This guide to the WAIS-III and WMS-III tests is written to help clinical practitioners achieve efficient and accurate interpretations of test results. The only interpretive guide to be based on data obtained while standardizing the tests, this reference source provides new models for interpreting results, as well as practical information on the diagnostic validity, demographically corrected norms, and accuracy of the tests in measuring intelligence and memory. The focus of information is to allow clinicians to reduce variance in the interpretations of scores, indicating how best to factor in socio-economic status of respondents, interpreting meaningful change in serial assessments, and scoring with alternate or omitted sub-tests. Also included in the book are chapters on accommodating clients with disabilities. The final chapter discusses frequently asked questions (with answers) on the use and interpretation of the tests, as well as practical issues to help make scoring time-efficient and accurate.

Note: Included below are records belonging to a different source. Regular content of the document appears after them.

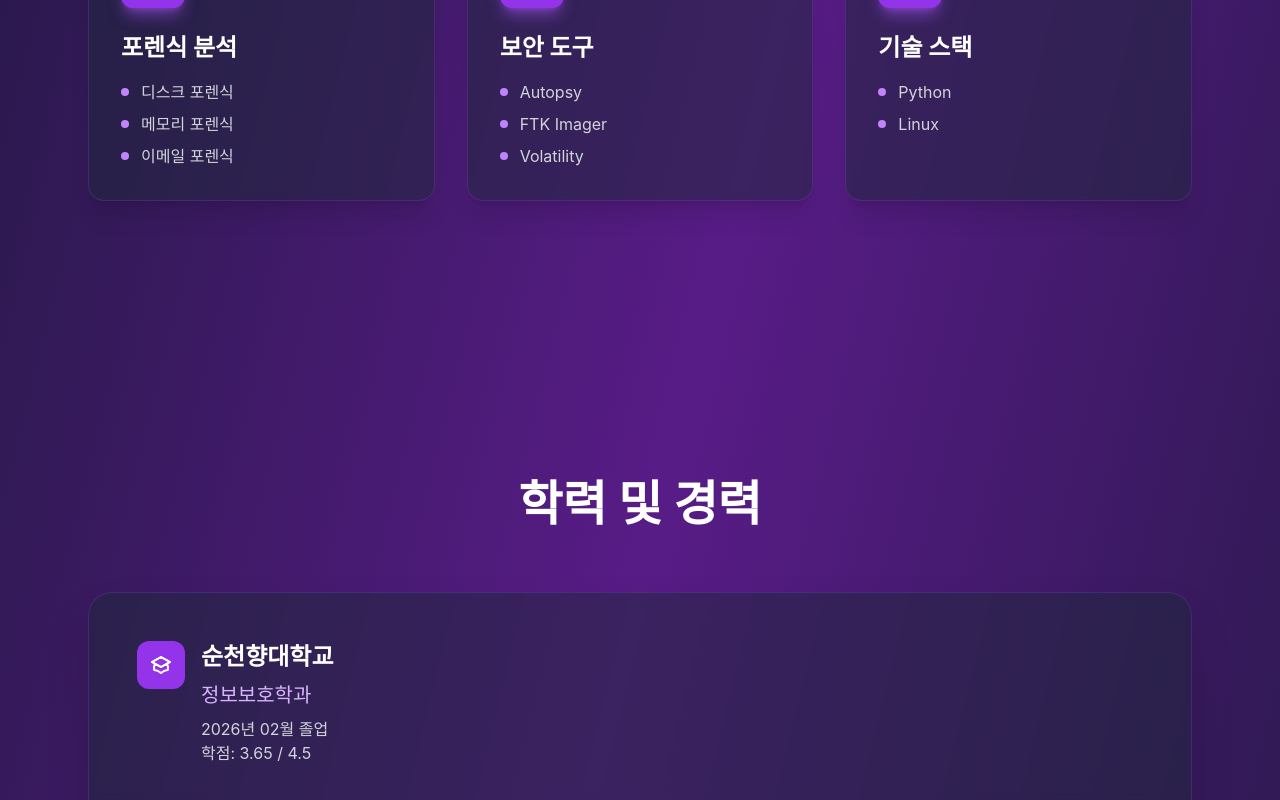
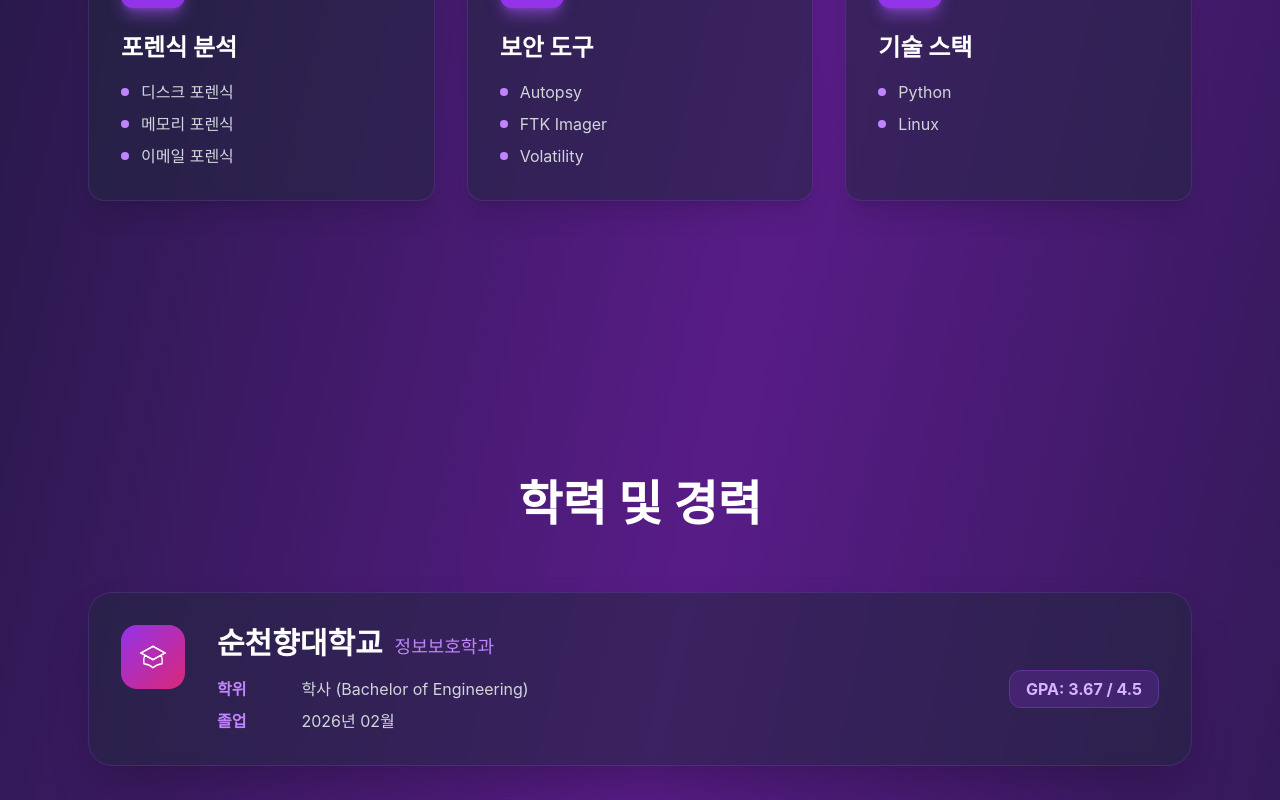
Before and after one commit to berm0427/my-portfolio, a React (Create React App) app: page / in a window 1280 px wide. Shown: the part 2000-2800 px from the top of the page. Built offline with nearby package versions, Linux system fonts and the light colour scheme.

Commit message:
Add profile picture

```diff
--- a/public/index.html
+++ b/public/index.html
@@ -25,7 +25,7 @@
       work correctly both with client-side routing and a non-root public URL.
       Learn how to configure a non-root public URL by running `npm run build`.
     -->
-    <title>React App</title>
+    <title>c0d1n9's portfolio</title>
   </head>
   <body>
     <noscript>You need to enable JavaScript to run this app.</noscript>
--- a/src/App.js
+++ b/src/App.js
@@ -33,17 +33,48 @@ export default function App() {
     }
   };
 
-  const education = {
+  const education = [
+  {
     university: "순천향대학교",
     major: "정보보호학과",
-    graduation: "2026년 02월 졸업",
-    gpa: "3.65 / 4.5"
-  };
+	degree: "학사 (Bachelor of Engineering)",
+    graduation: "2026년 02월",
+    gpa: "3.67 / 4.5"
+  }
+  ];
+
+  const careers = [
+    {
+      org: "순천향대학교 SecurityFirst",
+      role: "Digital Forensic Team",
+      period: "22.04 ~ 23.08",
+      description: "교내 정보보호 학술 동아리 활동"
+    },
+	{
+      org: "순천향대학교 CQRE T8 Henes Team",
+      role: "Research Assistant",
+      period: "23.09 ~ 23.11",
+      description: "연구생 활동 및 연구 보조"
+    },
+    {
+      org: "순천향대학교 CQRE",
+      role: "IVI Team",
+      period: "23.10 ~ 23.12",
+      description: "자동차 IVI 분석 기술 습득"
+    },
+	{
+      org: "순천향대학교 LISA Lab",
+      role: "Undergraduate Research Intern",
+      period: "24.01 ~ 24.03",
+      description: "학부연구생 활동 및 연구 보조"
+    }
+  ];
+
 
   const certifications = [
-    { name: "정보보안기사", issuer: "한국인터넷진흥원", date: "2025.05" },
-    { name: "개인정보관리사 (CPPG)", issuer: "한국CPO포럼", date: "2025.12" },
-    { name: "개인정보취급사 (CPPF)", issuer: "한국CPO포럼", date: "2025.05" }
+    { name: "정보보안기사", issuer: "한국방송통신전파진흥원", date: "2025.05" },
+	{ name: "개인정보취급사 (CPPF)", issuer: "한국CPO포럼", date: "2025.05" },
+    { name: "개인정보관리사 (CPPG)", issuer: "한국CPO포럼", date: "2025.12" }
   ];
 
   const trainings = [
@@ -130,13 +161,17 @@ export default function App() {
         />
         <div className="text-center z-10 px-6">
           <div className="mb-8 inline-block">
-            <div className="w-32 h-32 rounded-full bg-gradient-to-br from-purple-400 to-pink-400 mx-auto animate-pulse" />
+            <img
+			  src="/profile.jpg"
+			  alt="프로필 사진"
+			  className="w-32 h-32 rounded-full mx-auto object-cover shadow-lg border-2 border-purple-400/50"
+			/>
           </div>
           <h2 className="text-6xl md:text-8xl font-bold mb-6 bg-gradient-to-r from-purple-400 via-pink-400 to-purple-400 bg-clip-text text-transparent animate-[gradient_3s_ease-in-out_infinite]">
             안녕하세요
           </h2>
           <p className="text-2xl md:text-3xl text-gray-300 mb-8">
-            디지털 포렌식 보안 전문가입니다
+            디지털 포렌식을 전공하고 있는 학생입니다
           </p>
           <button
             onClick={() => scrollToSection('about')}
@@ -155,7 +190,7 @@ export default function App() {
           <h3 className="text-5xl font-bold mb-12 text-center">소개</h3>
           <div className="bg-slate-800/50 backdrop-blur-sm rounded-3xl p-8 md:p-12 border border-purple-500/20 shadow-2xl">
             <p className="text-xl text-gray-300 leading-relaxed mb-6">
-              안녕하세요! 저는 디지털 포렌식 분야의 보안 전문가입니다.
+              안녕하세요! 저는 디지털 포렌식 분야를 전공하고 있는 학생입니다
               디지털 증거 분석과 사이버 보안에 열정을 가지고 있으며, 복잡한 보안 사건을 해결하는 것을 좋아합니다.
             </p>
             <p className="text-xl text-gray-300 leading-relaxed">
@@ -193,28 +228,81 @@ export default function App() {
         </div>
       </section>
 
-      <section id="education" className="min-h-screen flex items-center py-20">
+		  <section id="education" className="min-h-screen flex items-center py-20">
         <div className="max-w-6xl mx-auto px-6 w-full">
           <h3 className="text-5xl font-bold mb-16 text-center">학력 및 경력</h3>
 
-          <div className="bg-slate-800/50 backdrop-blur-sm rounded-3xl p-8 md:p-12 border border-purple-500/20 shadow-2xl mb-12">
-            <div className="flex items-start gap-4 mb-4">
-              <div className="bg-purple-600 p-3 rounded-xl">
-                <svg className="w-6 h-6" fill="none" stroke="currentColor" viewBox="0 0 24 24">
-                  <path strokeLinecap="round" strokeLinejoin="round" strokeWidth="2" d="M12 14l9-5-9-5-9 5 9 5z" />
-                  <path strokeLinecap="round" strokeLinejoin="round" strokeWidth="2" d="M12 14l9-5-9-5-9 5 9 5zm0 0l6.16-3.422a12.083 12.083 0 01.665 6.479A11.952 11.952 0 0012 20.055a11.952 11.952 0 00-6.824-2.998 12.078 12.078 0 01.665-6.479L12 14z" />
-                </svg>
+          {/* 1. 학위 리스트 (학력) */}
+          <div className="space-y-8 mb-12">
+            {education.map((edu, index) => (
+              <div key={index} className="bg-slate-800/50 backdrop-blur-sm rounded-3xl p-8 border border-purple-500/20 shadow-2xl transition-all hover:border-purple-500/40">
+                <div className="flex flex-col md:flex-row items-center md:items-start gap-8">
+                  <div className="bg-gradient-to-br from-purple-600 to-pink-600 p-4 rounded-2xl">
+                    <svg className="w-8 h-8 text-white" fill="none" stroke="currentColor" viewBox="0 0 24 24">
+                      <path d="M12 14l9-5-9-5-9 5 9 5z" />
+                      <path d="M12 14l9-5-9-5-9 5 9 5zm0 0l6.16-3.422a12.083 12.083 0 01.665 6.479A11.952 11.952 0 0012 20.055a11.952 11.952 0 00-6.824-2.998 12.078 12.078 0 01.665-6.479L12 14z" />
+                    </svg>
+                  </div>
+
+                  <div className="flex-1 text-center md:text-left">
+                    <div className="flex flex-col md:flex-row md:items-end gap-3 mb-4">
+                      <h4 className="text-3xl font-bold text-white">{edu.university}</h4>
+                      <span className="text-lg text-purple-400 font-medium">{edu.major}</span>
+                    </div>
+
+                    <div className="grid grid-cols-1 md:grid-cols-2 gap-4 text-gray-300">
+                      <div className="space-y-2">
+                        <p><span className="inline-block w-20 text-purple-400 font-semibold">학위</span> {edu.degree}</p>
+                        <p><span className="inline-block w-20 text-purple-400 font-semibold">졸업</span> {edu.graduation}</p>
+                      </div>
+                      <div className="md:text-right">
+                        <span className="bg-purple-600/20 px-4 py-2 rounded-xl border border-purple-500/30 font-bold text-purple-300">
+                          GPA: {edu.gpa}
+                        </span>
+                      </div>
+                    </div>
+                  </div>
+                </div>
               </div>
-              <div className="flex-1">
-                <h4 className="text-2xl font-bold mb-2">{education.university}</h4>
-                <p className="text-xl text-purple-300 mb-2">{education.major}</p>
-                <p className="text-gray-300">{education.graduation}</p>
-                <p className="text-gray-300">학점: {education.gpa}</p>
-              </div>
-            </div>
+            ))}
           </div>
 
+          {/* 2. 경력 리스트 (새로 추가된 부분) */}
+          <div className="mb-20">
+             <h4 className="text-3xl font-bold mb-6 flex items-center gap-3">
+                <span className="bg-purple-600 p-2 rounded-lg">
+                  {/* 서류가방 아이콘 */}
+                  <svg className="w-6 h-6" fill="none" stroke="currentColor" viewBox="0 0 24 24">
+                    <path strokeLinecap="round" strokeLinejoin="round" strokeWidth="2" d="M21 13.255A23.931 23.931 0 0112 15c-3.183 0-6.22-.62-9-1.745M16 6V4a2 2 0 00-2-2h-4a2 2 0 00-2 2v2m4 6h.01M5 20h14a2 2 0 002-2V8a2 2 0 00-2-2H5a2 2 0 00-2 2v10a2 2 0 002 2z" />
+                  </svg>
+                </span>
+                경력 및 동아리 활동
+              </h4>
+
+              <div className="grid md:grid-cols-2 gap-6">
+                {careers.map((career, index) => (
+                  <div key={index} className="bg-slate-800/50 backdrop-blur-sm rounded-2xl p-6 border border-purple-500/20 hover:border-purple-500/50 transition-all hover:scale-[1.02]">
+                    <div className="flex justify-between items-start mb-4">
+                      <div>
+                        <h5 className="text-2xl font-bold text-white mb-1">{career.org}</h5>
+                        <p className="text-purple-400 font-medium">{career.role}</p>
+                      </div>
+                      <span className="text-sm text-gray-400 bg-slate-900/50 px-3 py-1 rounded-full border border-purple-500/30">
+                        {career.period}
+                      </span>
+                    </div>
+                    {/* 설명이 있을 경우에만 표시 */}
+                    {career.description && (
+                       <p className="text-gray-300 text-sm">{career.description}</p>
+                    )}
+                  </div>
+                ))}
+              </div>
+          </div>
+
+          {/* 3. 자격증 및 교육 활동 그리드 */}
           <div className="grid md:grid-cols-2 gap-8">
+            {/* 자격증 컬럼 */}
             <div>
               <h4 className="text-3xl font-bold mb-6 flex items-center gap-3">
                 <span className="bg-purple-600 p-2 rounded-lg">
@@ -238,6 +326,7 @@ export default function App() {
               </div>
             </div>
 
+            {/* 교육 및 활동 컬럼 */}
             <div>
               <h4 className="text-3xl font-bold mb-6 flex items-center gap-3">
                 <span className="bg-purple-600 p-2 rounded-lg">
```
Also changed, not shown: public/profile.jpg (added).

Introduction. Preface. Contributors. Part I: The Evolution of the Weschler Scales. D.S. Tulsky, D.H. Saklofske, and J.H. Ricker, Historical Overview of Intelligence and Memory: Factors Influencing the Wechsler Scales. D.S. Tulsky, D.H. Saklofske, and J. Zhu, Revising a Standard: An Evaluation of the Origin and Development of the WAIS-III. D.S. Tulsky, N.D. Chiaravalloti, B. Palmer, and G.J. Chelune, The Wechsler Memory Scale, Third Edition: A New Perspective. Part II: Reducing Variance When Interpreting WAIS-III and WMS-III Scores: Introduction to Chapters 4-8. D.S. Tulsky, R.J. Ivnik, L. Price, and C. Wilkins, Assessment of Cognitive Functioning with the WAIS-III and WMS-III: Development of a Six-Factor Model. R.K. Heaton, M.J. Taylor, and J. Manly, Demographic Effects and Use of Demographically Corrected Norms with the WAIS-III and WMS-III. K. Hawkins and D.S. Tulsky, WAIS-III WMS-III Discrepancy Analysis: Six-Factor Model Index Discrepancy Base Rates, Implications, and a Preliminary Consideration of Utility. G. Smith, J.H. Cerhan, and R.J. Ivnik, Diagnostic Validity. T. Lineweaver and G.J. Chelune, Use of the WAIS-III and WMS-III in the Context of Serial Assessments: Interpreting Reliable and Meaningful Change. Part III: Dealing with "curveballs" when using the WAIS-III and WMS-III: The interpretation of unstandardized administration. J. Harris, D.S. Tulsky, and M. Schultheis, Assessment of the Non-Native English Speaker: Assimilating History and Research Findings to Guide Clinical Practice. B. Palmer, M. Taylor, and R.K. Heaton, Accuracy of WAIS-III-WMS-III Joint Factor Scores When One or More Subtest is Omitted or an Alternate Subtest is Employed. J. Braden, Accommodating Clients with Disabilities on the WAIS-III and WMS. Part IV: Training Others to Admister the WAIS-III and WMS-III: A Guide to Practical Issues. L. Lacritz and C.M. Cullum, The WAIS-III and WMS-III: Practical Issues and Frequently Asked Questions. Appendix 1. Appendix 2. Index.
"In summary, I found this to be a most informative and enjoyable book." -JOURNAL OF CLINICAL AND EXPERIMENTAL NEUROPSYCHOLOGY "Anyone who uses the WAIS-III and WMS-III... should have this text on his or her bookshelf." -APPLIED NEUROPSYCHOLOGY "These chapters are thoroughly delightful, and the only shortcoming is that they are too brief." -JOURNAL OF THE INTERNATIONAL NEUROPSYCHOLOGICAL SOCIETY